The fact that the frequent relationship, in this case Ibn Jurayj → Sufyān b. ʿUyayna, occurs in 291 hadiths found in 110 different books, makes the occurrence of its reverse, Sufyān b. ʿUyayna → Ibn Jurayj, which occurs only once, anomalous, leading one to suspect that it may represent an error. The existence of the anomaly raises interesting questions: to what extent are such relationships errors, and to what extent do they represent the historical phenomenon of transmitters trading hadiths? In this case, given the sheer preponderance of the frequent transmitter relationship as opposed to the infrequent one, we surmise that the infrequent one is a mistake. But who made the mistake and at what level? There are two possible scenarios: either GK introduced the error,19 or the mistake is found in GK’s source material. In this case, the mistake is found in the published source.20 It is highly likely that either ʿAbd al-Razzāq, the hadith’s collector, the scribes that copied and/or transmitted his work, or the collector’s modern editor simply reversed the names that make up the transmitter relationship. Finding such an error in the published text itself illustrates the power of this technique.
The difference between the number of times a transmitter relationship and its reverse are cited in hadiths is often a powerful indicator of an errant relationship. But unfortunately, many transmissions and their reverses occur in exactly the same number of hadiths. We thus found it useful to divide up the 3,206 bidirectional transmitter relationships into two fundamental types. The first and most populous category, of which the above is an example, denotes transmitter relationships in which one of the two is cited in more hadiths than its reverse. As a measure of the likelihood of error, we calculated the ratio of the transmissions in the more frequent direction to transmissions in either direction. A high ratio means a high likelihood that the infrequent direction is erroneous, while a low ratio suggests both directions are correct. On one end of the spectrum, there is Maʿmar (d. 154/771)21 → ʿAbd al-Razzāq (d. 211/826),22 which occurs in 9,695 different hadiths, and its reverse, which occurs just once, with 99.99% of the cases in the frequent direction. On the other end of the spectrum is Muḥammad b. Isḥāq (d. 150/767) → Shuʿba b. al-Ḥajjāj (d. 160/777), for which the frequent and infrequent directions occur respectively in 31 and 33 hadiths, yielding a ratio of 0.516. Figure 2 shows the distribution of the frequency ratios for cases in which the two directions do not occur with equal frequency. It reveals a large number of suspect transmissions. Figure 3 shows the distribution of the death-date differences in the infrequent direction of a bidirectional relationship (where the transmitter’s death date is subtracted from the recipient’s). In the majority (819) of them, the source/transmitter died after the recipient. The contrast with the differences in death dates represented in Figure 1 above confirms the anomalous nature of the infrequent directions.

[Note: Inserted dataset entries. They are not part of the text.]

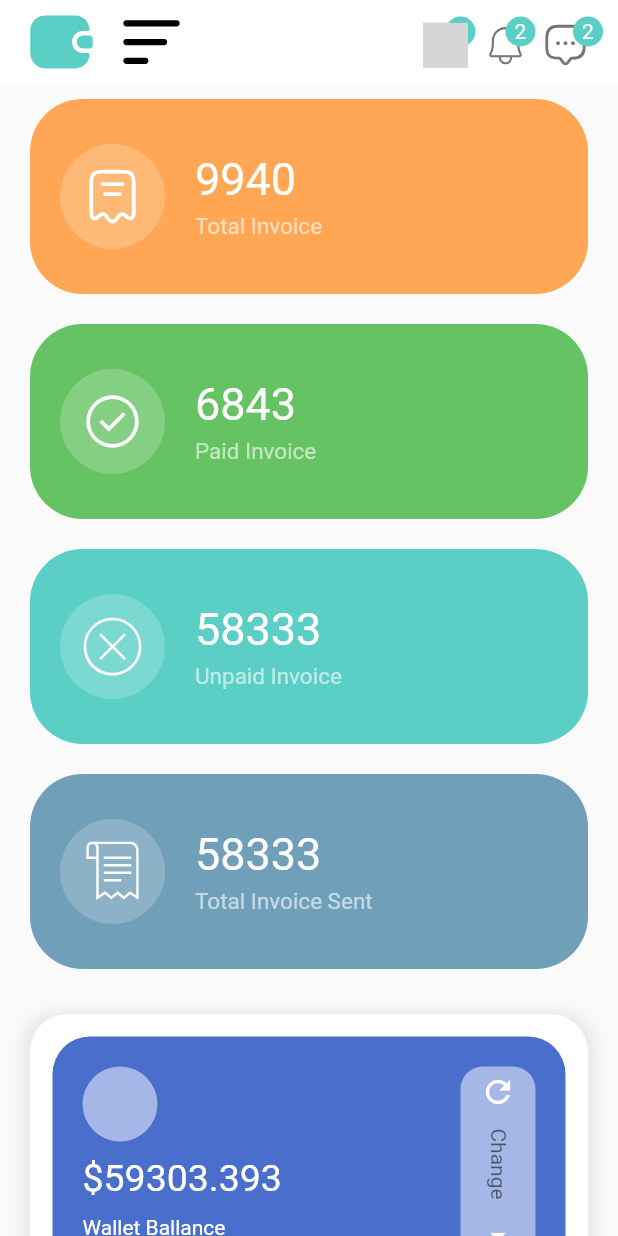
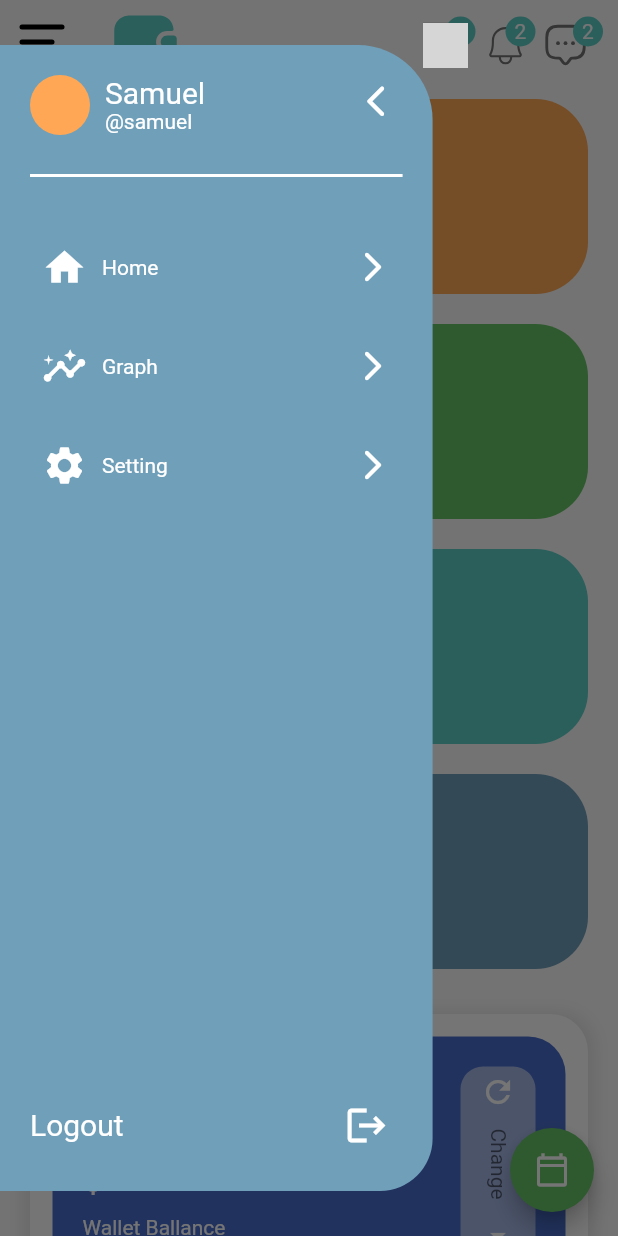
Before and after one commit to nanangpratama99/dompet-app, a Flutter app: the screen it shows after launch, with the side drawer open (before the commit the screen has no drawer), on a phone screen of 412 x 824 dp. Run offline on Flutter 3.47's test engine with Material 2 defaults, Android fonts, the light colour scheme and no system bars; our stand-ins replace flutter_svg; grey boxes are pictures that could not be loaded.

Commit message:
add drawer

```diff
--- a/dompet/lib/main.dart
+++ b/dompet/lib/main.dart
@@ -15,7 +15,7 @@ class MyApp extends StatelessWidget {
       debugShowCheckedModeBanner: false,
       title: 'Flutter Demo',
       theme: ThemeData(),
-      home: HomeScreen(),
+      home: const HomeScreen(),
     );
   }
 }
--- /dev/null
+++ b/dompet/lib/models/menu_model.dart
@@ -0,0 +1,36 @@
+import 'package:flutter/material.dart';
+
+class MenuModel {
+  final IconData icon, iconMore;
+  // ignore: non_constant_identifier_names
+  final String menuTitle;
+
+  bool isActive;
+
+  MenuModel({
+    required this.icon,
+    required this.iconMore,
+    required this.menuTitle,
+    required this.isActive,
+  });
+}
+
+List<MenuModel> menuData = [
+  MenuModel(
+    icon: Icons.home,
+    iconMore: Icons.arrow_forward_ios_rounded,
+    menuTitle: 'Home',
+    isActive: false,
+  ),
+  MenuModel(
+    icon: Icons.insights,
+    iconMore: Icons.arrow_forward_ios_rounded,
+    menuTitle: 'Graph',
+    isActive: false,
+  ),
+  MenuModel(
+      icon: Icons.settings,
+      iconMore: Icons.arrow_forward_ios_rounded,
+      menuTitle: 'Setting',
+      isActive: false),
+];
--- a/dompet/lib/screen/home_screen.dart
+++ b/dompet/lib/screen/home_screen.dart
@@ -1,26 +1,60 @@
 import 'package:dompet/models/model.dart';
-import 'package:dompet/screen/widgets/app_bar.dart';
 import 'package:dompet/screen/widgets/card_overview.dart';
+import 'package:dompet/screen/widgets/custom_drawer.dart';
 import 'package:dompet/screen/widgets/insight.dart';
 import 'package:dompet/screen/widgets/invoice_card.dart';
 import 'package:dompet/screen/widgets/notification.dart';
+import 'package:dompet/screen/widgets/quick_transfer.dart';
 import 'package:flutter/material.dart';
 import 'package:flutter_svg/flutter_svg.dart';
 
 import '../constant/constant.dart';
 
-class HomeScreen extends StatelessWidget {
-  final List<double> insightData = [0.4, 0.7, 0.5, 0.9, 0.4]; // Sample data
+class HomeScreen extends StatefulWidget {
+  const HomeScreen({super.key});
 
-  HomeScreen({super.key});
+  @override
+  State<HomeScreen> createState() => _HomeScreenState();
+}
 
+class _HomeScreenState extends State<HomeScreen> {
+  final List<double> insightData = [0.4, 0.7, 0.5, 0.9, 0.4];
+
+  final GlobalKey<ScaffoldState> _scaffoldKey = GlobalKey<ScaffoldState>();
   @override
   Widget build(BuildContext context) {
     return Scaffold(
+      key: _scaffoldKey,
+      drawer: Container(
+        margin: const EdgeInsets.only(top: 30, bottom: 30),
+        width: MediaQuery.of(context).size.width * 0.7,
+        decoration: const BoxDecoration(
+          borderRadius: BorderRadius.only(
+            topRight: Radius.circular(50),
+            bottomRight: Radius.circular(50),
+          ),
+        ),
+        child: const CustomDrawer(),
+      ),
       appBar: AppBar(
-        backgroundColor: Colors.white,
+        backgroundColor: Colors.transparent,
         elevation: 0,
-        title: const BuildAppBar(),
+        leading: IconButton(
+          icon: SvgPicture.asset(
+            "assets/svg/burger-menu.svg",
+            width: 100,
+          ),
+          onPressed: () => _scaffoldKey.currentState!.openDrawer(),
+        ),
+        title: Row(
+          children: [
+            SvgPicture.asset(
+              "assets/svg/wallet-money.svg",
+              color: color3,
+              width: 50,
+            ),
+          ],
+        ),
         actions: [
           Stack(
             children: [
@@ -179,10 +213,13 @@ class HomeScreen extends StatelessWidget {
             ),
 
             const BuildQuicTransfer(),
-            const SizedBox(height: 20),
           ],
         ),
       ),
+      floatingActionButton: FloatingActionButton(
+          backgroundColor: color2,
+          child: const Icon(Icons.calendar_today_outlined),
+          onPressed: () {}),
     );
   }
 
@@ -204,49 +241,3 @@ class HomeScreen extends StatelessWidget {
     );
   }
 }
-
-class BuildQuicTransfer extends StatelessWidget {
-  const BuildQuicTransfer({
-    super.key,
-  });
-
-  @override
-  Widget build(BuildContext context) {
-    return Container(
-      padding: const EdgeInsets.all(20),
-      margin: const EdgeInsets.symmetric(horizontal: 20, vertical: 25),
-      height: 100,
-      width: MediaQuery.of(context).size.width,
-      decoration: BoxDecoration(
-        color: Colors.white,
-        borderRadius: BorderRadius.circular(20),
-        boxShadow: [
-          BoxShadow(
-            color: Colors.grey.withOpacity(0.2), // Shadow color
-            spreadRadius: 5, // Spread radius
-            blurRadius: 7, // Blur radius
-            offset: const Offset(0, 3), // Offset in the x and y direction
-          ),
-        ],
-      ),
-      child: const Column(
-        children: [
-          Row(
-            mainAxisAlignment: MainAxisAlignment.spaceBetween,
-            children: [
-              Text("Quic Transfer", style: TextStyle(fontSize: 20)),
-              Icon(
-                Icons.more_vert,
-                color: Colors.grey,
-              ),
-            ],
-          ),
-          Text(
-            "If the [style] argument is null",
-            style: TextStyle(color: Colors.grey),
-          )
-        ],
-      ),
-    );
-  }
-}
--- a/dompet/lib/screen/widgets/card_overview.dart
+++ b/dompet/lib/screen/widgets/card_overview.dart
@@ -39,7 +39,7 @@ class BuildCardOverview extends StatelessWidget {
           const Text("The getter 'child' isn't defined for the class"),
           const SizedBox(height: 25),
           SizedBox(
-            height: 150, // Set an appropriate height for your use case
+            height: 160, // Set an appropriate height for your use case
             child: ListView.builder(
               itemCount: demoData.length,
               itemBuilder: (BuildContext context, int index) {
--- /dev/null
+++ b/dompet/lib/screen/widgets/custom_drawer.dart
@@ -0,0 +1,173 @@
+import 'package:dompet/constant/constant.dart';
+import 'package:dompet/models/menu_model.dart';
+import 'package:flutter/material.dart';
+
+class CustomDrawer extends StatefulWidget {
+  const CustomDrawer({super.key});
+
+  @override
+  State<CustomDrawer> createState() => _CustomDrawerState();
+}
+
+class _CustomDrawerState extends State<CustomDrawer> {
+  late final bool isActive;
+
+  // menu function
+  void _toggleActive(int index) {
+    setState(() {
+      for (var item in menuData) {
+        item.isActive = false;
+      }
+      menuData[index].isActive = true;
+    });
+  }
+
+  @override
+  Widget build(BuildContext context) {
+    return Scaffold(
+      backgroundColor: Colors.transparent,
+      body: Container(
+        padding: const EdgeInsets.all(20),
+        width: MediaQuery.of(context).size.width * 0.9,
+        height: MediaQuery.of(context).size.height,
+        decoration: const BoxDecoration(
+          color: color4,
+          borderRadius: BorderRadius.only(
+            topRight: Radius.circular(50),
+            bottomRight: Radius.circular(35),
+          ),
+        ),
+        child: Column(
+          children: [
+            Row(
+              crossAxisAlignment: CrossAxisAlignment.start,
+              children: [
+                const CircleAvatar(
+                  backgroundColor: color1,
+                ),
+                const SizedBox(width: 10),
+                const Column(
+                  crossAxisAlignment: CrossAxisAlignment.start,
+                  children: [
+                    Text(
+                      "Samuel",
+                      style: TextStyle(color: Colors.white, fontSize: 20),
+                    ),
+                    Text(
+                      "@samuel",
+                      style: TextStyle(color: Colors.white),
+                    ),
+                    SizedBox(height: 20),
+                    Padding(
+                      padding: EdgeInsets.symmetric(horizontal: 20),
+                    ),
+                  ],
+                ),
+                const Spacer(),
+                GestureDetector(
+                  onTap: () {
+                    Navigator.pop(context);
+                  },
+                  child: Container(
+                    alignment: Alignment.center,
+                    height: 35,
+                    width: 35,
+                    decoration: const BoxDecoration(
+                      shape: BoxShape.circle,
+                    ),
+                    child: const Icon(Icons.arrow_back_ios_rounded,
+                        color: Colors.white, size: 25),
+                  ),
+                )
+              ],
+            ),
+            const Divider(thickness: 2, color: Colors.white),
+            const SizedBox(height: 30),
+            SizedBox(
+              height: 500,
+              // width: MediaQuery.of(context).size.width * 0.8,
+              child: ListView.builder(
+                itemCount: menuData.length,
+                itemBuilder: (context, index) {
+                  return Padding(
+                    padding: const EdgeInsets.only(bottom: 20.0),
+                    child: GestureDetector(
+                      onTap: () {
+                        _toggleActive(index);
+                      },
+                      child: Container(
+                        padding: const EdgeInsets.all(8),
+                        decoration: BoxDecoration(
+                            color: menuData[index].isActive
+                                ? Colors.white
+                                : Colors.transparent,
+                            borderRadius: BorderRadius.circular(10)),
+                        child: Row(
+                          children: [
+                            menuData[index].isActive
+                                ? Icon(
+                                    menuData[index].icon,
+                                    color: Colors.black54,
+                                    size: 30,
+                                  )
+                                : Icon(
+                                    menuData[index].icon,
+                                    color: Colors.white,
+                                    size: 30,
+                                  ),
+                            const SizedBox(width: 10),
+                            menuData[index].isActive
+                                ? Text(
+                                    menuData[index].menuTitle,
+                                    style: const TextStyle(
+                                      color: Colors.black54,
+                                    ),
+                                  )
+                                : Text(
+                                    menuData[index].menuTitle,
+                                    style: const TextStyle(
+                                      color: Colors.white,
+                                    ),
+                                  ),
+                            const Spacer(),
+                            menuData[index].isActive
+                                ? Icon(
+                                    menuData[index].iconMore,
+                                    color: Colors.black54,
+                                  )
+                                : Icon(
+                                    menuData[index].iconMore,
+                                    color: Colors.white,
+                                  )
+                          ],
+                        ),
+                      ),
+                    ),
+                  );
+                },
+              ),
+            ),
+            const Spacer(),
+            Row(
+              children: [
+                const Text(
+                  "Logout",
+                  style: TextStyle(color: Colors.white, fontSize: 20),
+                ),
+                const Spacer(),
+                IconButton(
+                  onPressed: () {},
+                  icon: const Icon(
+                    Icons.logout,
+                    size: 30,
+                    color: Colors.white,
+                  ),
+                ),
+              ],
+            )
+          ],
+        ),
+      ),
+    );
+  }
+}
--- a/dompet/pubspec.yaml
+++ b/dompet/pubspec.yaml
@@ -36,6 +36,7 @@ dependencies:
   # Use with the CupertinoIcons class for iOS style icons.
   cupertino_icons: ^1.0.2
   flutter_svg: ^2.0.7
+  flutter_slider_drawer: ^2.1.3
 
 dev_dependencies:
   flutter_test:
```
Also changed, not shown: dompet/lib/screen/widgets/quick_transfer.dart (added, +107 -0 lines), dompet/pubspec.lock.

The second category consists of relationships in which both directions occur in exactly the same number of isnāds. In this category, one cannot rely on the frequency ratio as a diagnostic tool. This category can be divided into two further sub-types: one type, with the majority of the cases, consists of relationships that are cited in exactly one hadith each (454 such cases); the second sub-type consists of relationships in which the two directions occur in an equal number of multiple hadiths (43 such cases).
In order to test the utility of using bidirectional transmissions to discover errors, we have read the hadith texts involved in 958 bidirectional relationships (out of a total of 3,206) to check for errors. Of the 958, we determined that 220 were the result of some type of mistaken reading. Because automatic error detection requires the identification of error types, we classified these 220 mistaken transmitter relationships into four categories: those caused by a mistaken reading of parallel isnāds by GK; those caused by a suspected misidentification of transmitters in an isnād by GK; those caused by suspected errors in the sources upon which GK relies; and those caused by a misreading of isnāds on GK’s part not reducible to the first two types. The first two categories seem to be caused by somewhat systematic mistakes made by GK in creating the isnāds, and can therefore be rectified through automatic correction. The third type of error is especially significant for the identification of errors in published sources upon which many scholars continue to rely.
TYPES OF MISTAKES FOUND IN GK DATA
Parallel Isnād Misreading
One type of error has to do with reading a single hadith text that contains multiple isnāds, a phenomenon which we label “parallel isnāds.” The example below concerns this bidirectional transmitter relationship: ʿAmr b. Dīnār (d. 126/744)23 → Ibn Jurayj (d. 150/767)24 and its reverse. The latter direction is cited in only two hadiths, whereas the former is cited in 491. The huge discrepancy signals a possible error. Let us look at the part of the isnād that generated GK’s erroneous relationship, Ibn Jurayj → ʿAmr b. Dīnār:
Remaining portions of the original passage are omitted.